These are just some of the findings revealed by a major new study from Bango of over 5,000 US subscribers. The latest Subscription Wars report — free to download now — takes the temperature of the subscriptions industry and examines the major factors shaping the present and the future of the sector. It reveals game-changing insights that will prove highly valuable to content providers, telcos and other interested parties looking to make strategic decisions about subscription models.

The full report — Subscription Wars: Super Bundling Awakens — is available to download for free now.

US consumers want control of their subscriptions

What’s clear from the findings is that the subscriptions economy —  which we predicted would go stratospheric in 2024 — is at risk of becoming a victim of its own success.

As people sign up for an ever-expanding ecosystem of content and services, keeping tabs on all their subscriptions is becoming a challenge —  even an irritation. Almost half (49%) of subscribers say they are annoyed they can’t manage their subscriptions in one place, and over two-fifths (44%) say they find it too hard to keep track of where and how they even signed up for them.

The study reveals that for subscribers, the ideal prize is the ability to be in control — and have flexibility over — what subscriptions they have at their disposal.

Nearly three-quarters of US subscribers (73%) want to access and manage all of their subscriptions, while 69% say they prefer being able to pick and choose their own combination of deals rather than a pre-packaged bundle.

The report offers further findings and expert insight around this issue, including details of just how far subscribers are willing to go to achieve this level of flexibility. For example, six in ten (61%) say they would pay a higher monthly mobile/internet bill if subscriptions were bundled in a way that offered such flexibility and transparency.

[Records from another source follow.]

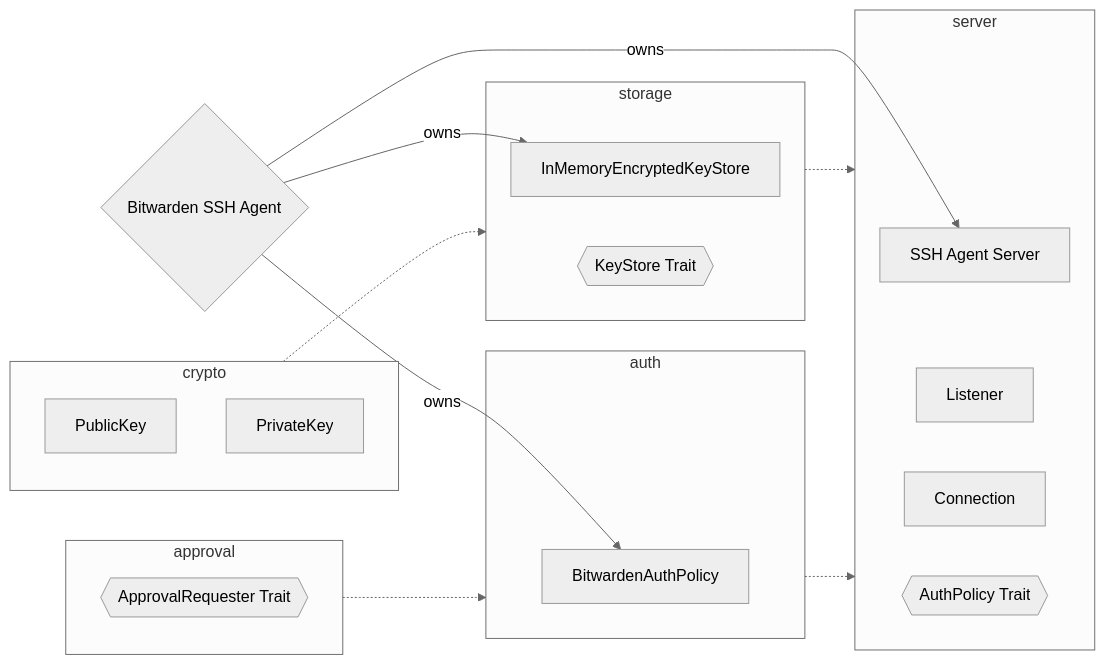
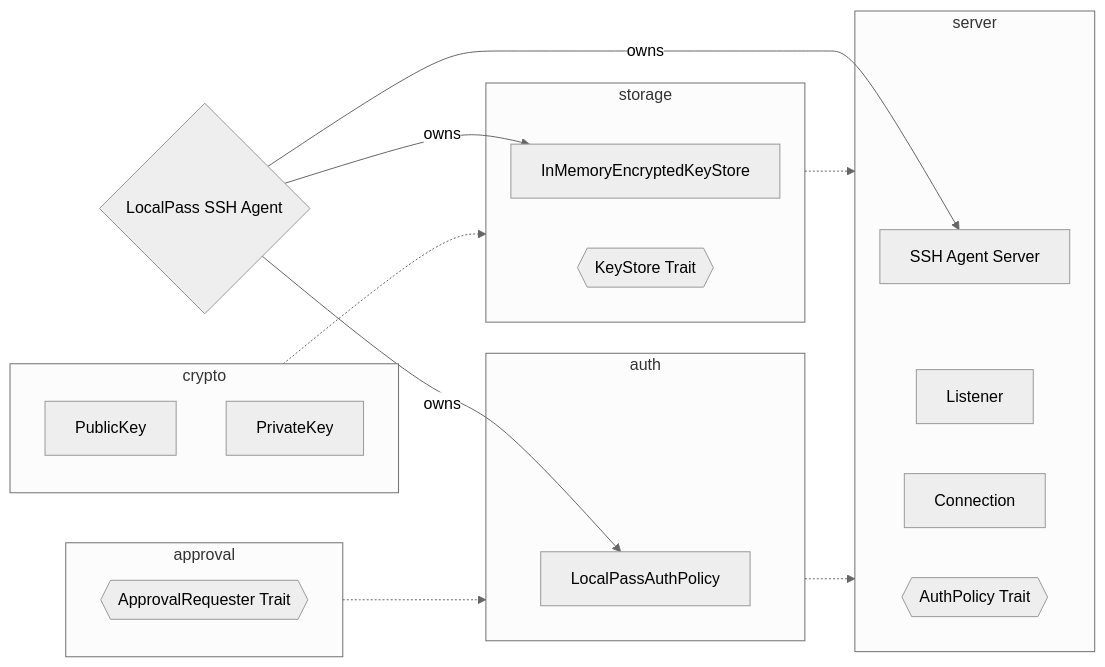
One commit to xieboss778/LocalPassword changed the third of 3 diagrams in apps/desktop/desktop_native/ssh_agent/README.md. Above: the diagram before and after it, drawn with Mermaid (neutral theme). The commit also changed other lines of this file and 3480 other files, not shown here.

Commit message:
chore: 全局改名 LocalPassword → LocalPass（包作用域、标识符、文档、迁移脚本与语言包）

````diff
--- a/apps/desktop/desktop_native/ssh_agent/README.md
+++ b/apps/desktop/desktop_native/ssh_agent/README.md
@@ -88,39 +88,39 @@
 ```mermaid
   flowchart LR
 
       subgraph crypto
           PubKey[PublicKey]
           PrivKey[PrivateKey]
       end
 
-      BWAgent{Bitwarden SSH Agent}
+      BWAgent{LocalPass SSH Agent}
 
       subgraph approval
           ApprovalTrait{{ApprovalRequester Trait}}
       end
 
       subgraph storage
           KeyStore[InMemoryEncryptedKeyStore]
           KeyStoreTrait{{KeyStore Trait}}
       end
 
       subgraph auth
-          BWAuthPolicy[BitwardenAuthPolicy]
+          BWAuthPolicy[LocalPassAuthPolicy]
       end
 
       subgraph server
           SSHServer[SSH Agent Server]
           Listener[Listener]
           Connection[Connection]
           AuthPolicyTrait{{AuthPolicy Trait}}
       end
 
       BWAgent -->|owns| KeyStore
       BWAgent -->|owns| BWAuthPolicy
       BWAgent -->|owns| SSHServer
 
       crypto -.-> storage
       approval -.-> auth
       storage -.-> server
       auth -.-> server
 ```
````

For more on this read here.

Super Bundling: the ideal solution

What the study reveals is that subscribers are looking for a solution that addresses their concerns over how to manage the admin of multiple subscriptions and their appetite for services.

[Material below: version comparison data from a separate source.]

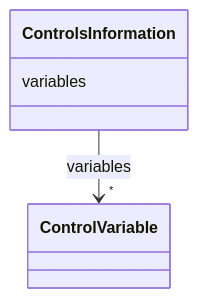
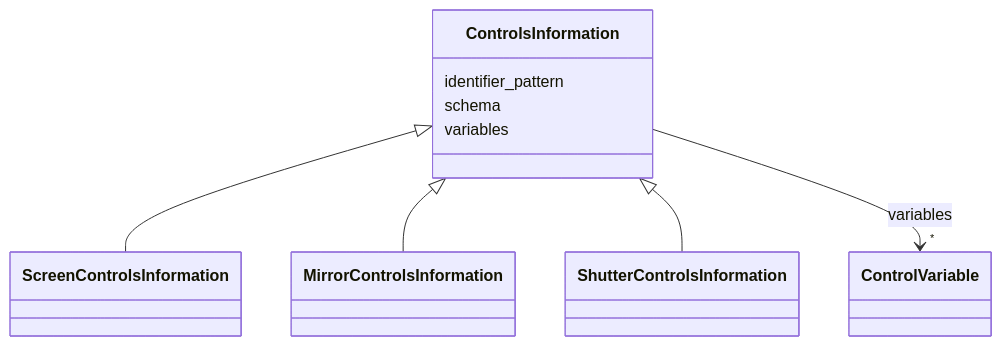
The diagram in docs/source/schema/ControlsInformation.md (astec-stfc/laura), drawn with Mermaid before and after one commit. The commit also changed other lines of this file and 71 other files, not shown here.

````diff
--- a/docs/source/schema/ControlsInformation.md
+++ b/docs/source/schema/ControlsInformation.md
@@ -18,17 +18,28 @@
 ```mermaid
  classDiagram
     class ControlsInformation
     click ControlsInformation href "../ControlsInformation/"
+      ControlsInformation <|-- ScreenControlsInformation
+        click ScreenControlsInformation href "../ScreenControlsInformation/"
+      ControlsInformation <|-- MirrorControlsInformation
+        click MirrorControlsInformation href "../MirrorControlsInformation/"
+      ControlsInformation <|-- ShutterControlsInformation
+        click ShutterControlsInformation href "../ShutterControlsInformation/"
+      
+      ControlsInformation : identifier_pattern
+        
+      ControlsInformation : schema
+        
       ControlsInformation : variables
         
           
     
         
         
         ControlsInformation --> "*" ControlVariable : variables
         click ControlVariable href "../ControlVariable/"
     
 
         
       
 ```
````
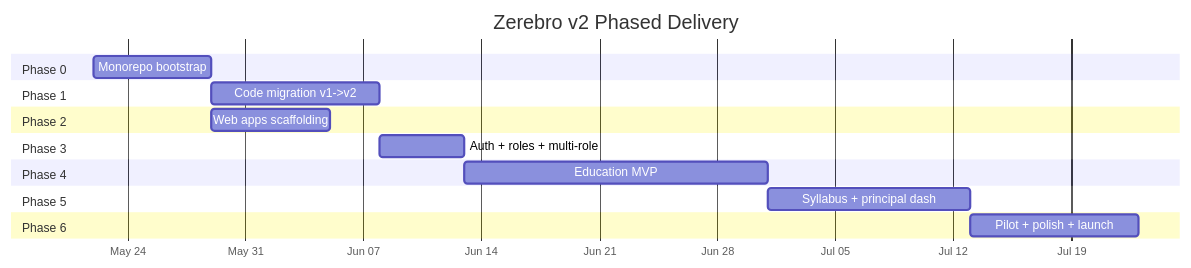
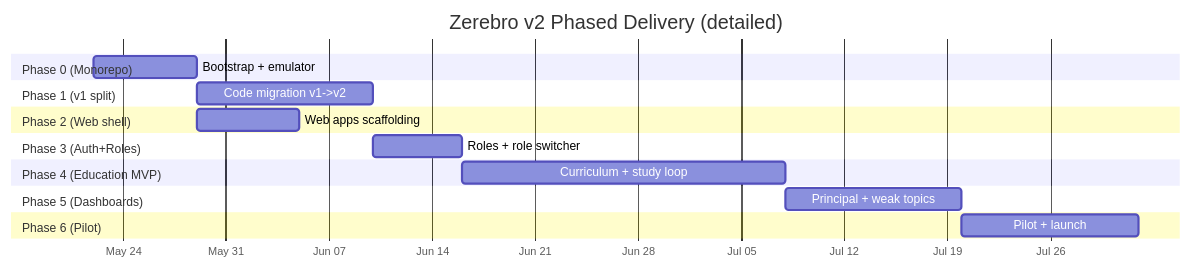
One commit to ZerebroKid/kidsafe-school changed the first of 9 diagrams in docs/V2_BUILD_PHASES.md. Above: the diagram before and after it, drawn with Mermaid. The commit also changed other lines of this file and 2 other files, not shown here.

````diff
--- a/docs/V2_BUILD_PHASES.md
+++ b/docs/V2_BUILD_PHASES.md
@@ -14,27 +35,27 @@
 ```mermaid
 gantt
-  title Zerebro v2 Phased Delivery
+  title Zerebro v2 Phased Delivery (detailed)
   dateFormat YYYY-MM-DD
   axisFormat %b %d
 
-  section Phase 0
-  Monorepo bootstrap            :p0, 2026-05-22, 7d
+  section Phase 0 (Monorepo)
+  Bootstrap + emulator     :p0, 2026-05-22, 7d
 
-  section Phase 1
-  Code migration v1->v2         :p1, after p0, 10d
+  section Phase 1 (v1 split)
+  Code migration v1->v2    :p1, after p0, 12d
 
-  section Phase 2
-  Web apps scaffolding          :p2, after p0, 7d
+  section Phase 2 (Web shell)
+  Web apps scaffolding     :p2, after p0, 7d
 
-  section Phase 3
-  Auth + roles + multi-role     :p3, after p1, 5d
+  section Phase 3 (Auth+Roles)
+  Roles + role switcher    :p3, after p1, 6d
 
-  section Phase 4
-  Education MVP                 :p4, after p3, 18d
+  section Phase 4 (Education MVP)
+  Curriculum + study loop  :p4, after p3, 22d
 
-  section Phase 5
-  Syllabus + principal dash     :p5, after p4, 12d
+  section Phase 5 (Dashboards)
+  Principal + weak topics  :p5, after p4, 12d
 
-  section Phase 6
-  Pilot + polish + launch       :p6, after p5, 10d
+  section Phase 6 (Pilot)
+  Pilot + launch           :p6, after p5, 12d
 ```
````
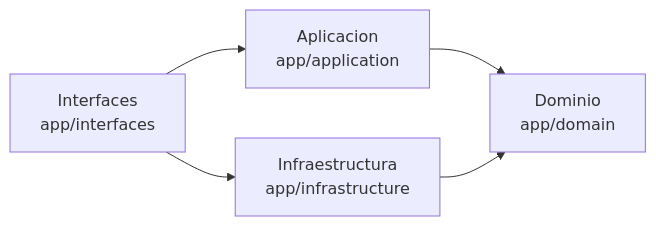
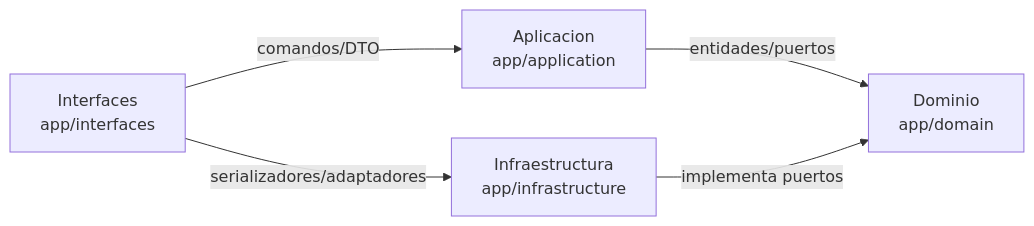
The first of 5 diagrams in BACK_FormContainers/docs/05_Arquitectura_y_Disenio/Diagramas_y_Modelos.md (practicantealmacenamiento/SIGIM), drawn with Mermaid before and after one commit. The commit also changed other lines of this file and 76 other files, not shown here.

````diff
--- a/BACK_FormContainers/docs/05_Arquitectura_y_Disenio/Diagramas_y_Modelos.md
+++ b/BACK_FormContainers/docs/05_Arquitectura_y_Disenio/Diagramas_y_Modelos.md
@@ -4,7 +4,7 @@
 ```mermaid
 graph LR
-    UI[Interfaces<br/>app/interfaces] --> APP[Aplicacion<br/>app/application]
-    UI --> INFRA[Infraestructura<br/>app/infrastructure]
-    APP --> DOMAIN[Dominio<br/>app/domain]
-    INFRA --> DOMAIN
+    UI[Interfaces<br/>app/interfaces] -->|comandos/DTO| APP[Aplicacion<br/>app/application]
+    APP -->|entidades/puertos| DOMAIN[Dominio<br/>app/domain]
+    UI -->|serializadores/adaptadores| INFRA[Infraestructura<br/>app/infrastructure]
+    INFRA -->|implementa puertos| DOMAIN
 ```
````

Almost half (47%) would sign up to more subscriptions if they had a content hub available, and 54% would spend more time using those subscriptions if they had access to such a hub. A further 46% say they’d actually leave their current TV, broadband or mobile provider if this service became available elsewhere.

As our CEO, Paul Larbey, comments:

“Subscribers want to jump between different content and services but they don’t want the admin headache of managing multiple accounts and paying multiple bills. With the rise of Super Bundling in 2024, we’re expecting to see that headache disappear.

“At the same time, these all-in-one platforms will help drive new revenue for cell phone providers and allow subscription services to share users rather than fighting over them. It’s a win-win scenario for businesses and subscribers alike.”

To read the full details of these, and many more issues relating to the US subscriber economy, you can download your free copy of Subscription Wars: Super Bundling Awakens here